Or continue reading for the text/photo version of the tutorial.
Now let’s talk materials!
Some notes on choosing materials: I’m using fleece for my main fabric and quilting cotton for the lining.
I’d suggest using something fuzzy/fluffy/warm for the main fabric, since it not only makes the bed more comfy, but it also gives it enough bulk to hold its shape. (You can also reverse the layers so the fleece is on the inside.)
If you want to use the same fabric for the lining, go for it, though be aware that using two layers of a bulky fabric like faux fur will make sewing a bit more difficult.
The bed is basically reversible, and both the Main Fabric and Lining Fabric will be visible at all times.
Some notes on size: The finished dimensions of this bed are approximately 9″ x 15″.
I originally sized this bed for my cat Grady. He was an average-sized cat, and it fit him pretty much perfectly.
But the fellow pictured in the first photo, Ghost, is a very large cat. He can squeeze into it (and he does), but chonkier bois would probably benefit from a slightly larger bed. If you have a monster cat, try cutting your pieces at 30″ x 36″, which will yield a bed that measures approximately 21″x15″.
Have a dog and want an ever bigger bed? This bed can really be scaled to any size. The key is remembering that the gussets and seam allowances will subtract about 15″ from the width and length of the bed.
Notes on insulating the bed: Now, let’s talk a little about Insul-Bright. It’s often used for making potholders and oven mitts because of it’s ability to insulate. It looks a lot like batting, but if you look close, there’s actually a shiny silver layer under all that white fluff. It’s mylar, the same material used in shiny birthday balloons and emergency heat blankets. It basically reflects heat the same way a mirror reflects light. That’s why it makes a great oven mitt — the heat is bounced back toward the pan and away from your hand.
Used in a pet bed, the Insul-Bright will bounce the body heat from your pet back to their body, making this essentially a “self-heating” pet bed!
I get mine at Fabric.com (RIP). It’s also available on Amazon. I’d guess many of the larger craft stores (like Joann or Michael’s) also carry it, but you might want to call your local store and ask.
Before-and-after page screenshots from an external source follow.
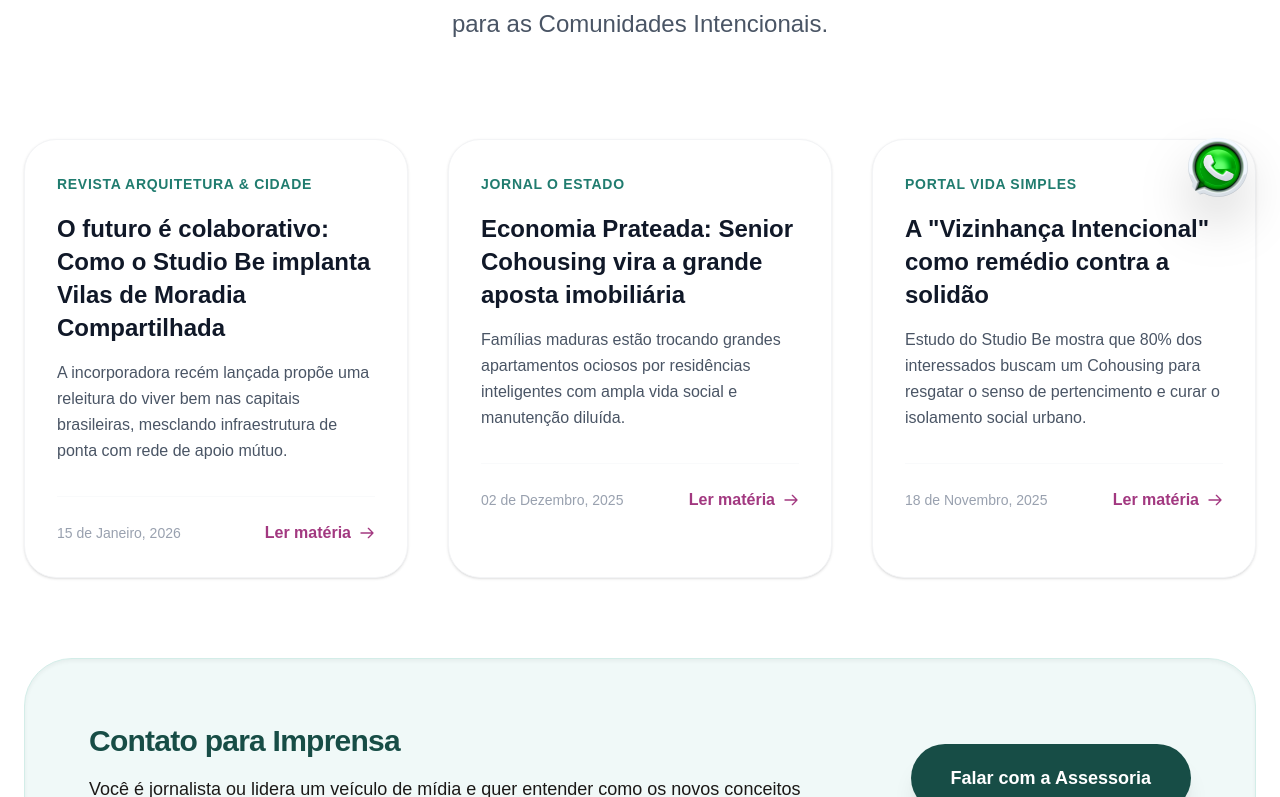
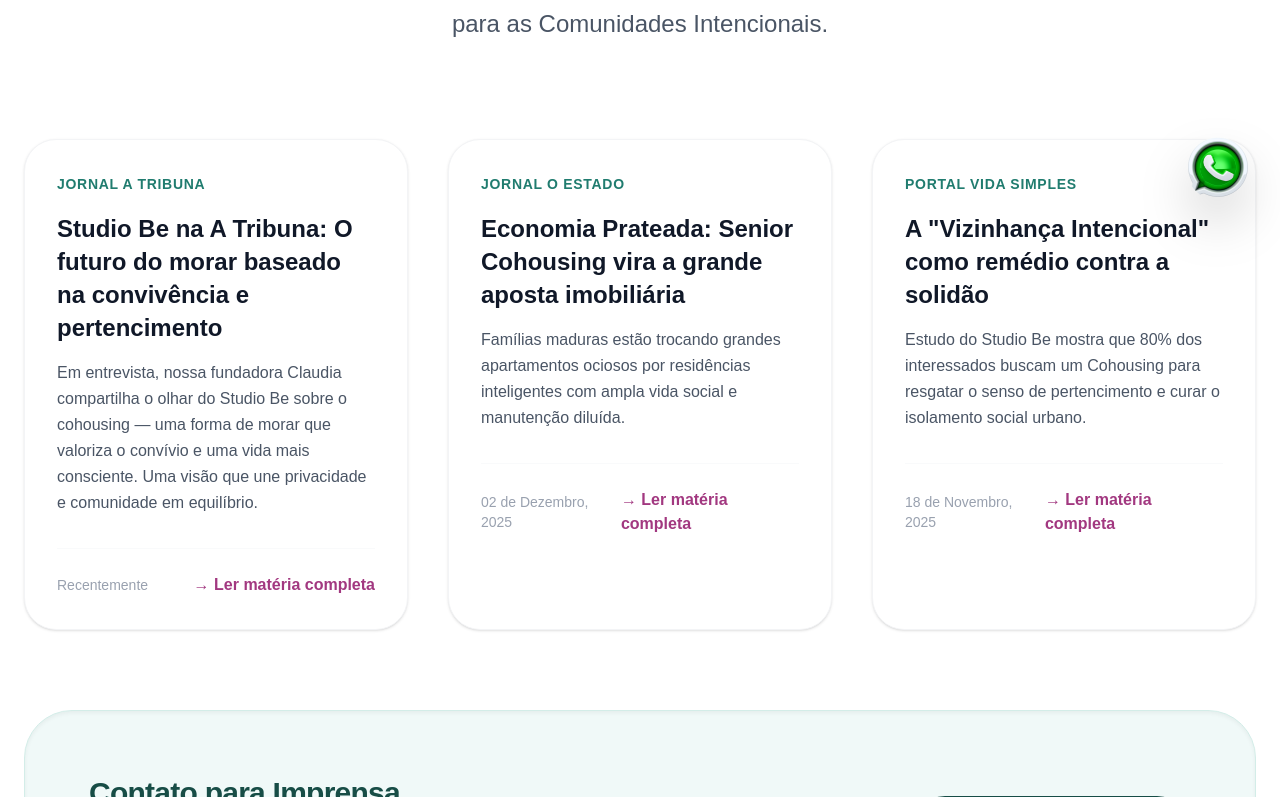
Before and after one commit to AdautoRizzi/studiobecohousing, a Next.js app: page /midias in a window 1280 px wide. Shown: the part 576-1373 px from the top of the page. Built offline with nearby package versions, Linux system fonts and the light colour scheme.

Commit message:
feat: atualização da matéria do Jornal A Tribuna

```diff
--- a/src/app/midias/page.tsx
+++ b/src/app/midias/page.tsx
@@ -8,11 +8,11 @@ import PublicFooter from '@/components/PublicFooter';
 const noticias = [
     {
         id: 1,
-        veiculo: 'Revista Arquitetura & Cidade',
-        data: '15 de Janeiro, 2026',
-        titulo: 'O futuro é colaborativo: Como o Studio Be implanta Vilas de Moradia Compartilhada',
-        resumo: 'A incorporadora recém lançada propõe uma releitura do viver bem nas capitais brasileiras, mesclando infraestrutura de ponta com rede de apoio mútuo.',
-        link: '/em-construcao'
+        veiculo: 'Jornal A Tribuna',
+        data: 'Recentemente',
+        titulo: 'Studio Be na A Tribuna: O futuro do morar baseado na convivência e pertencimento',
+        resumo: 'Em entrevista, nossa fundadora Claudia compartilha o olhar do Studio Be sobre o cohousing — uma forma de morar que valoriza o convívio e uma vida mais consciente. Uma visão que une privacidade e comunidade em equilíbrio.',
+        link: 'https://www.atribuna.com.br/galeria/comportamento/cohousing-em-santos-prop-e-nova-forma-de-moradia-baseada-na-convivencia-1.508467'
     },
     {
         id: 2,
@@ -80,9 +80,8 @@ export default function MidiasPage() {
 
                                 <div className="flex items-center justify-between mt-auto pt-6 border-t border-gray-50">
                                     <span className="text-gray-400 text-sm font-medium">{noticia.data}</span>
-                                    <Link href={noticia.link} className="text-secondary-600 font-bold hover:text-secondary-800 flex items-center gap-2 transition-colors outline-none">
-                                        Ler matéria
-                                        <svg className="w-4 h-4" fill="none" viewBox="0 0 24 24" stroke="currentColor"><path strokeLinecap="round" strokeLinejoin="round" strokeWidth={2} d="M14 5l7 7m0 0l-7 7m7-7H3" /></svg>
+                                    <Link href={noticia.link} target="_blank" rel="noopener noreferrer" className="text-secondary-600 font-bold hover:text-secondary-800 flex items-center gap-2 transition-colors outline-none">
+                                        → Ler matéria completa
                                     </Link>
                                 </div>
                             </div>
```
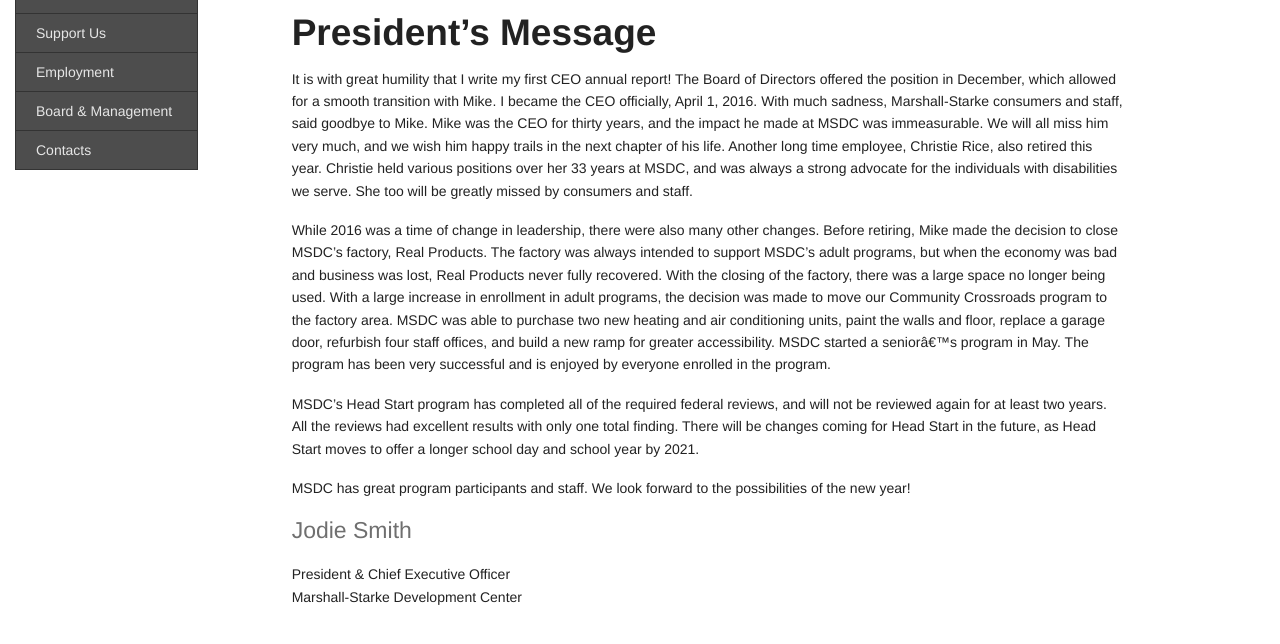
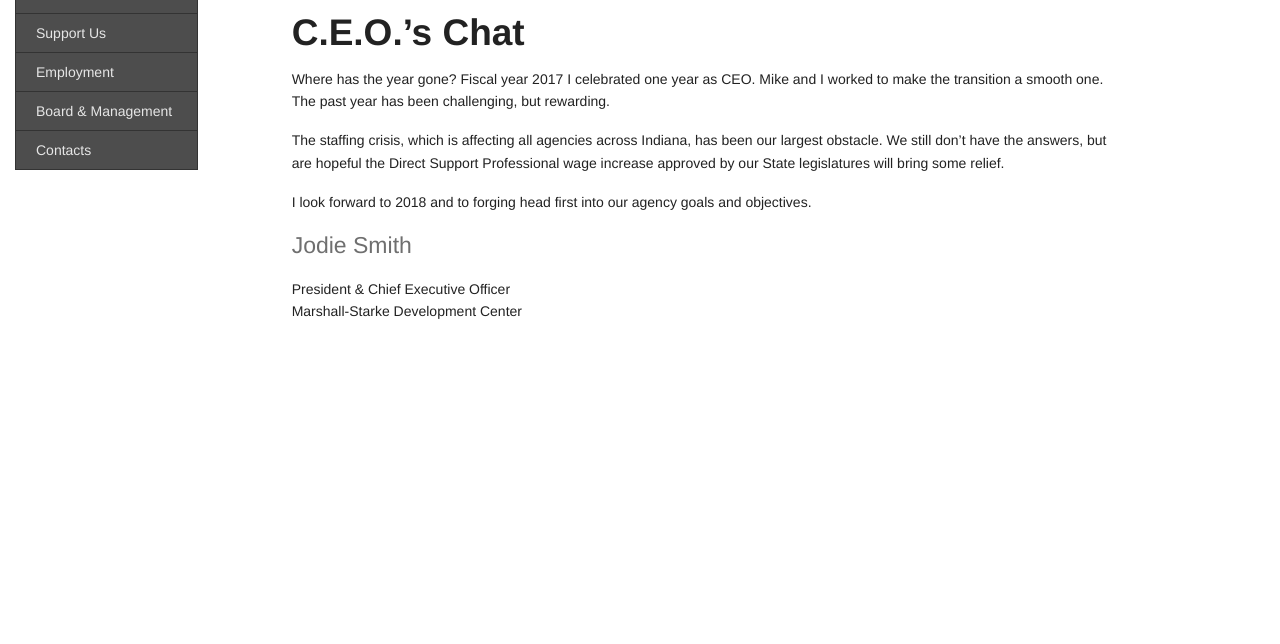
Before and after one commit to leviwilson/marshall-starke.org, a Jekyll site: the page built from report/message.md, in a window 1280 px wide, cut to the strip 231-1036 px from the top of the page. Shown: the top 644 px of the strip. Built offline with Jekyll 4.4.1, drawn with Linux system fonts in a browser that asks for light colours; nearby versions of some CDN libraries.

Commit message:
update president's message; update board & management

```diff
--- a/report/2016/message.md
+++ b/report/message.md
@@ -1,17 +1,15 @@
 ---
 layout: default
-title: "2016 President's Message"
+title: "2017 President's Message"
 ---
 {% include annual.report.breadcrumb %}
 
-## President’s Message
-It is with great humility that I write my first CEO annual report! The Board of Directors offered the position in December, which allowed for a smooth transition with Mike. I became the CEO officially, April 1, 2016. With much sadness, Marshall-Starke consumers and staff, said goodbye to Mike. Mike was the CEO for thirty years, and the impact he made at MSDC was immeasurable. We will all miss him very much, and we wish him happy trails in the next chapter of his life. Another long time employee, Christie Rice, also retired this year. Christie held various positions over her 33 years at MSDC, and was always a strong advocate for the individuals with disabilities we serve. She too will be greatly missed by consumers and staff.
+## C.E.O.'s Chat
+Where has the year gone? Fiscal year 2017 I celebrated one year as CEO. Mike and I worked to make the transition a smooth one. The past year has been challenging, but rewarding.
 
-While 2016 was a time of change in leadership, there were also many other changes. Before retiring, Mike made the decision to close MSDC's factory, Real Products. The factory was always intended to support MSDC's adult programs, but when the economy was bad and business was lost, Real Products never fully recovered. With the closing of the factory, there was a large space no longer being used. With a large increase in enrollment in adult programs, the decision was made to move our Community Crossroads program to the factory area. MSDC was able to purchase two new heating and air conditioning units, paint the walls and floor, replace a garage door, refurbish four staff offices, and build a new ramp for greater accessibility. MSDC started a seniorâ€™s program in May. The program has been very successful and is enjoyed by everyone enrolled in the program.
+The staffing crisis, which is affecting all agencies across Indiana, has been our largest obstacle. We still don't have the answers, but are hopeful the Direct Support Professional wage increase approved by our State legislatures will bring some relief.
 
-MSDC's Head Start program has completed all of the required federal reviews, and will not be reviewed again for at least two years. All the reviews had excellent results with only one total finding. There will be changes coming for Head Start in the future, as Head Start moves to offer a longer school day and school year by 2021.
-
-MSDC has great program participants and staff. We look forward to the possibilities of the new year!
+I look forward to 2018 and to forging head first into our agency goals and objectives.
 
 <h4 class="subheader" id="overview">Jodie Smith</h4>
 President & Chief Executive Officer
```
Also changed, not shown: board.md (+0 -1 lines).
If you don’t have or want to use Insul-Bright, you can use an additional layer of fleece or batting to add a little more softness and warmth to the bed.
Line up the Insul-Bright layer with the Wrong side of the Main Fabric.
Pin the insulation layer to the Main Fabric from corner to corner.
Stitch the insulation and Main Fabric layers together, corner to corner.
Align the Main Fabric and Lining Fabric right sides together.
Make sure all layers are flat and all the edges are lined up.
Measure a 7″ by 7″ square from each corner.
Mark and cut.
These “inverted corners” are known as gussets.
Set the Lining Fabric aside for a moment.
Line up the edges of one gusset on the Main Fabric, right sides together.
Pin the gusset edges.
Repeat for all 4 gussets on the Main Fabric piece. Note how the bed is already starting to look like a bed!
Stitch each gusset with a 1/2″ seam allowance.
Repeat the gusset pinning process on the Lining Fabric.
NOTE: my fabric is pretty much the same on both sides, so this is just a reminder that you should be pinning and sewing right sides together.
Just like we did with the Main Fabric, stitch the gussets on the Lining Fabric together with a 1/2″ seam allowance
Except for one. The bottom 3-4″ of one gusset should be left open.
Place the Lining Fabric inside the Main Fabric, right sides together.
Make sure to align the gusset seams of the two pieces.
Pin around the top edge and stitch with a 1/2″ seam allowance.
Once the two pieces are stitched together, find the gusset we only stitched halfway.
Carefully pull the Main Fabric side through the hole until the bed is turned completely Right Sides Out.
Now that the bed has been turned out, it’s time to close up that gusset hole.
Find the gappy gusset, and fold the raw edges in about 1/2″. You can press this with an iron, if you want, but I usually just press it with my fingers and pin.
Topstitch close to the edge to seal the gusset.
Press and pin the top edge of the bed flat.
Topstitch approximately 3/4″ from the edge.
BLAMO! We did it!